### MATERIAL FOR THIS TASK
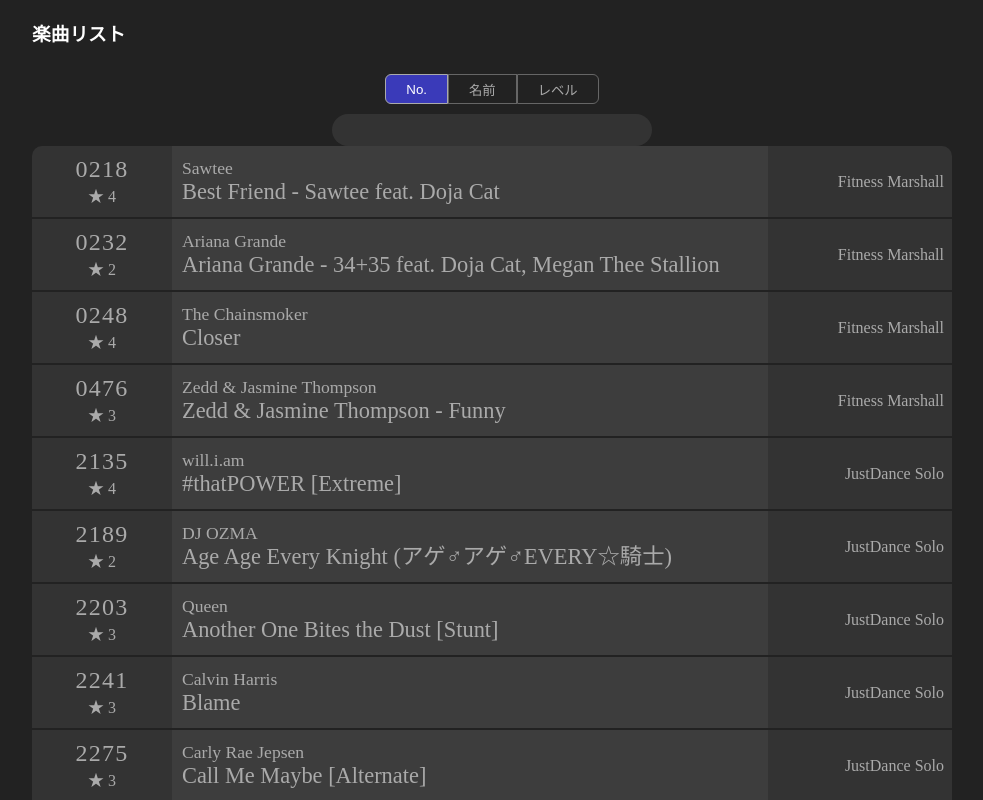
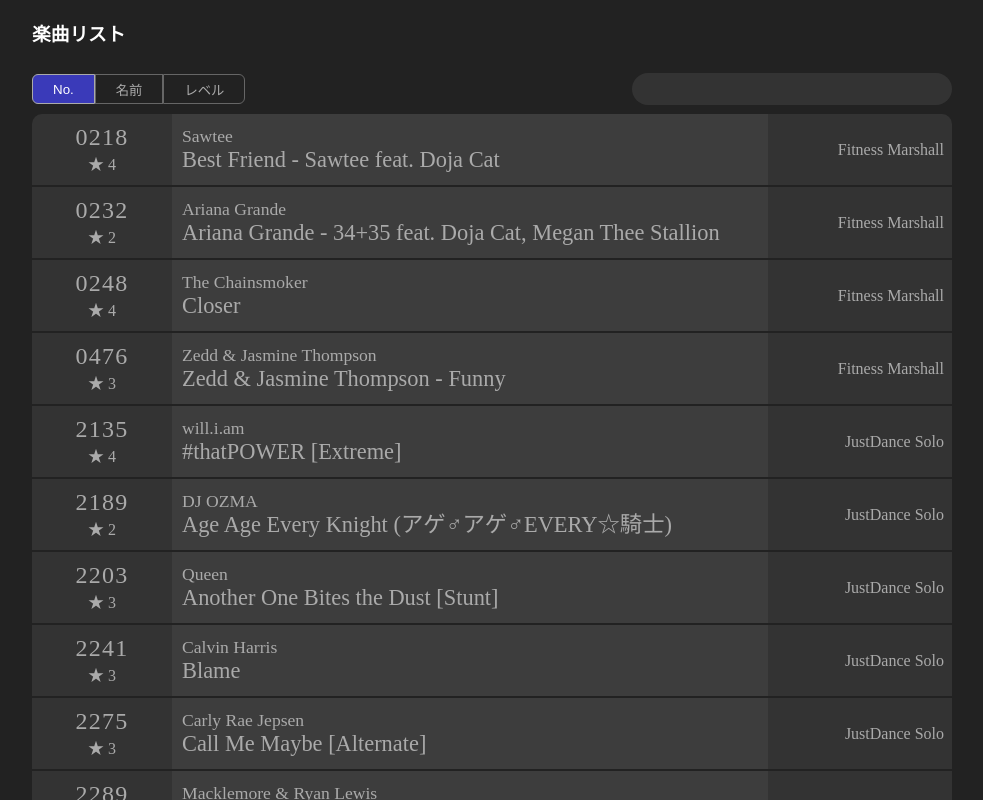
Before and after one commit to Unico417/apps, a React app in the folder JustDanceAssistant/: page / in a window 1280 px wide. Shown: the top 800 px of the page, without its empty margins (148-1131 px from the left). Built offline with nearby package versions, Linux system fonts and the light colour scheme.

Commit message:
JustDanceAssistant - 検索文字列に大文字小文字を含まないように修正

```diff
--- a/JustDanceAssistant/src/Song.js
+++ b/JustDanceAssistant/src/Song.js
@@ -65,7 +65,7 @@
         let result = false;
 
         if (this.inGameTitle) {
-            result ||= this.inGameTitle.includes(text);
+            result ||= this.inGameTitle.toLowerCase().includes(text);
         }
 
         if (this.no) {
@@ -73,10 +73,10 @@
         }
 
         if (this.category) {
-            result ||= this.category.includes(text);
+            result ||= this.category.toLowerCase().includes(text);
         }
 
-        result ||= this.title.includes(text);
+        result ||= this.title.toLowerCase().includes(text);
 
         return !!result;
     }
--- a/JustDanceAssistant/style.css
+++ b/JustDanceAssistant/style.css
@@ -127,7 +127,7 @@
     display: flex;
     justify-content: space-between;
     align-items: center;
-    flex-flow: column;
+    flex-flow: row;
 }
 
 #sort-button {
```
Also changed, not shown: 1 other file (tests, documents, lock files or other folders).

### THE TASK
One exact copy of the data, no pictures: write it out line for line.

### YOUR RESPONSE
Before and after one commit to Unico417/apps, a React app in the folder JustDanceAssistant/: page / in a window 1280 px wide. Shown: the top 800 px of the page, without its empty margins (148-1131 px from the left). Built offline with nearby package versions, Linux system fonts and the light colour scheme.

Commit message:
JustDanceAssistant - 検索文字列に大文字小文字を含まないように修正

```diff
--- a/JustDanceAssistant/src/Song.js
+++ b/JustDanceAssistant/src/Song.js
@@ -65,7 +65,7 @@
         let result = false;
 
         if (this.inGameTitle) {
-            result ||= this.inGameTitle.includes(text);
+            result ||= this.inGameTitle.toLowerCase().includes(text);
         }
 
         if (this.no) {
@@ -73,10 +73,10 @@
         }
 
         if (this.category) {
-            result ||= this.category.includes(text);
+            result ||= this.category.toLowerCase().includes(text);
         }
 
-        result ||= this.title.includes(text);
+        result ||= this.title.toLowerCase().includes(text);
 
         return !!result;
     }
--- a/JustDanceAssistant/style.css
+++ b/JustDanceAssistant/style.css
@@ -127,7 +127,7 @@
     display: flex;
     justify-content: space-between;
     align-items: center;
-    flex-flow: column;
+    flex-flow: row;
 }
 
 #sort-button {
```
Also changed, not shown: 1 other file (tests, documents, lock files or other folders).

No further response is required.